Saudek adds, “To become a good teacher, you have to constantly observe yourself. You have to have an organ of sense that repeats, ‘What did I just say?’ and makes a note in the back of your brain to refine that a little bit. I think teachers need to be constantly thinking about what they are doing and not be on automatic pilot.”
While it is tempting to identify only what needs improving, you and your colleagues should also notice what is successful. Take pride in what does work, such as a graceful demonstration pose, a calm energy in the room after class, or a loyal group of returnees.
Continue to Learn

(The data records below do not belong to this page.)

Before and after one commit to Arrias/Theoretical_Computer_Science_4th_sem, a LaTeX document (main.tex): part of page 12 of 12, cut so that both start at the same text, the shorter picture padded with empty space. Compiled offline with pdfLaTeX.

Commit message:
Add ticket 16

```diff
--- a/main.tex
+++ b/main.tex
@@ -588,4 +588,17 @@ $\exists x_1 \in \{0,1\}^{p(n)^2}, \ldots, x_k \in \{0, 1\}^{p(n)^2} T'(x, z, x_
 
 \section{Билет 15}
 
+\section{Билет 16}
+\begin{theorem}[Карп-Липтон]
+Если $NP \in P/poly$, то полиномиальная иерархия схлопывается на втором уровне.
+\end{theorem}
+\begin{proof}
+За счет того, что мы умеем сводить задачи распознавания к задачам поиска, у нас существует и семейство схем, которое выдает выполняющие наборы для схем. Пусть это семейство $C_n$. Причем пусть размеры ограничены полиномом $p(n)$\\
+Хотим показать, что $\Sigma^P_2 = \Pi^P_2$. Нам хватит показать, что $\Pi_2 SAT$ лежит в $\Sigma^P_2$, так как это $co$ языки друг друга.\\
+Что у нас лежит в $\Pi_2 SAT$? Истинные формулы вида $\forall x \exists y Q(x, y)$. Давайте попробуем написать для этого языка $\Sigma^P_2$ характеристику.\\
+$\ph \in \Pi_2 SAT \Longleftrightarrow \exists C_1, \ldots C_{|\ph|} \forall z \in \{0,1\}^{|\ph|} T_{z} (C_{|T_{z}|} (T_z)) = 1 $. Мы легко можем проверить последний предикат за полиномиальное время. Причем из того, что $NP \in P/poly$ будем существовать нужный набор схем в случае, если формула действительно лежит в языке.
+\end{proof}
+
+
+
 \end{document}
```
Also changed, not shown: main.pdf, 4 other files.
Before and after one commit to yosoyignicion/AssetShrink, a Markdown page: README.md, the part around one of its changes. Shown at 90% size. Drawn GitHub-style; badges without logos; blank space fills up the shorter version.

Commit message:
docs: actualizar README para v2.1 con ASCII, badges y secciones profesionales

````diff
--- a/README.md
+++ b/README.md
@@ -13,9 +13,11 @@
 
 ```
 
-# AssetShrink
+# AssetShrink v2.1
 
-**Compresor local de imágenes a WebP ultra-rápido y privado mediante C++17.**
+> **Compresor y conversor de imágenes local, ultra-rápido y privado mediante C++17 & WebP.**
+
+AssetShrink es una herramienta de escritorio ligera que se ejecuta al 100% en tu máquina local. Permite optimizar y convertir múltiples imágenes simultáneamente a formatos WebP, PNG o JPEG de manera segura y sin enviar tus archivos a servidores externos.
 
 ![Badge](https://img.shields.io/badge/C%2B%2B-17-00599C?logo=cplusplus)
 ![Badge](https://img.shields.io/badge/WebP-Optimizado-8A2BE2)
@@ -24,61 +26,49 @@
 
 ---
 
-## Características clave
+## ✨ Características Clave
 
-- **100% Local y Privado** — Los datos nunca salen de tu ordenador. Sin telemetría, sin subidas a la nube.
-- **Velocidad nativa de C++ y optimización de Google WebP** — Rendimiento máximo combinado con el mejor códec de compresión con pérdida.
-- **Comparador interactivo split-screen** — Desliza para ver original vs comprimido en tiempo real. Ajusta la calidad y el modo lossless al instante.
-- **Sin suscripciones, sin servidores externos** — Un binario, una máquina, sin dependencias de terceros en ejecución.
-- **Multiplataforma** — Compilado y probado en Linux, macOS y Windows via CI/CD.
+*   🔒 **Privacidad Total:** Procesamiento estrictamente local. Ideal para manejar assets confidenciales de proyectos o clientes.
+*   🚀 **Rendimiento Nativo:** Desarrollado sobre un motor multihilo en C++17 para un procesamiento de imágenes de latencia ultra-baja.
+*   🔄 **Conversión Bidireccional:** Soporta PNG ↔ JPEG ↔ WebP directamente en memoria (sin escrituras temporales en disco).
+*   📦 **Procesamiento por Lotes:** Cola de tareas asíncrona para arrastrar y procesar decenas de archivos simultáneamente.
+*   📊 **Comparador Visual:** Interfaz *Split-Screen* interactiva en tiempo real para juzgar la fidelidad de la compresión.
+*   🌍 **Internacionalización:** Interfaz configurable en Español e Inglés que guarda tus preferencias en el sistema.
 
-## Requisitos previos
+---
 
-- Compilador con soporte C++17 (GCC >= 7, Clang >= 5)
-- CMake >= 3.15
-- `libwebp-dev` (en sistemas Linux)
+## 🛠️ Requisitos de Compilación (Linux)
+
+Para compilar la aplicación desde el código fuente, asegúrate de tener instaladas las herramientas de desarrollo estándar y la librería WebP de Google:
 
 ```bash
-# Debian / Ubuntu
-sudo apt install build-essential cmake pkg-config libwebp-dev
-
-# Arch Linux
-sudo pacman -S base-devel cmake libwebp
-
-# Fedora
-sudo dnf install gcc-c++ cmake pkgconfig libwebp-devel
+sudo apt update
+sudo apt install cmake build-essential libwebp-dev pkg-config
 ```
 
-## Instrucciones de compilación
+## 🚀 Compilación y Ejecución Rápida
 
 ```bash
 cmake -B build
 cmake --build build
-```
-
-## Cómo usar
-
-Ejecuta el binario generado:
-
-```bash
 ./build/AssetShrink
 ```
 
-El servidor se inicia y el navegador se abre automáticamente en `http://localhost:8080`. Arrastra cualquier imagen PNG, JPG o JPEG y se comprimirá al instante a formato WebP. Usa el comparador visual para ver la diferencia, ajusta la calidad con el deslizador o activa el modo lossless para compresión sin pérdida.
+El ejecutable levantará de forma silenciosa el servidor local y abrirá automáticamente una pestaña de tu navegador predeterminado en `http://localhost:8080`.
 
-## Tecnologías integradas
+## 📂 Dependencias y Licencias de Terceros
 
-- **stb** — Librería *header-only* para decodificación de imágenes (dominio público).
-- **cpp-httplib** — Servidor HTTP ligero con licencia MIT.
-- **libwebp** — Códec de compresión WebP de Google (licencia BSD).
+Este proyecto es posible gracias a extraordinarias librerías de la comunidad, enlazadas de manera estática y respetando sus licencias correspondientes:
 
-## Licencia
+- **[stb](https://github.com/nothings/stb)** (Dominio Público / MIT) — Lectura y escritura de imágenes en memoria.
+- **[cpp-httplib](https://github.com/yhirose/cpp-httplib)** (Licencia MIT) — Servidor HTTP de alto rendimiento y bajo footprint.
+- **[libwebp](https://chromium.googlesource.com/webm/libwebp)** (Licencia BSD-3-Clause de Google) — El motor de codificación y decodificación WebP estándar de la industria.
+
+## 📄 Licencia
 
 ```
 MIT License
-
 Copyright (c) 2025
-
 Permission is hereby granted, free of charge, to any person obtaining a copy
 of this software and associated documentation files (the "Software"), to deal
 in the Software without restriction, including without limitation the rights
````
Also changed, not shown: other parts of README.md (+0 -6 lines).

The most effective way to improve is, “Number one, more training; number two, more training; number three, more training,” says Berch. “The way for a teacher to improve is to go back for basic training. I guarantee there’s stuff taught in that training that you didn’t get the first time around, even when you thought you did.”
If lesson planning is a weak area, rethink how the class is structured. Yoga Journal‘s articles on sequencing and practice suggestions can provide ideas. Go back to the teaching that inspired you in the first place. Saudek reminisces, “I went to classes in India and wrote down every word they said. I learned sequencing by watching someone who taught well and by taking their classes and seeing what their effect was on me.”
Experiences outside the realm of yoga will also be reflected in your teaching. Anatomy classes at a local college or courses on Hindu religion provide background information on yoga’s foundations. Meditation or silent retreats deepen individual practice, and you will bring this mindfulness back to your students.
Berch says, “I recommend people have a personal retreat once or twice a year. Not a professional training, but an immersion, an experience. Maybe you just take a yoga day. If you lay in that experience for yourself, your teaching will be so animated, so inspired, so rich, for weeks afterward, because you know it on the inside.”
Armed with perspective and renewed enthusiasm, your teaching and practice will be noticeably stronger. Your students will be aware and, more importantly, you will be equipped to assess and refine your methods while deepening your own understanding of the tradition. Berch concludes, “You need yoga to be more than a rote discipline, or a challenge. You need it to be nourishing you and feeding you and filling you.”
Brenda K. Plakans lives and teaches yoga in Beloit, Wisconsin. She also maintains the blog Grounding thru the Sit Bones.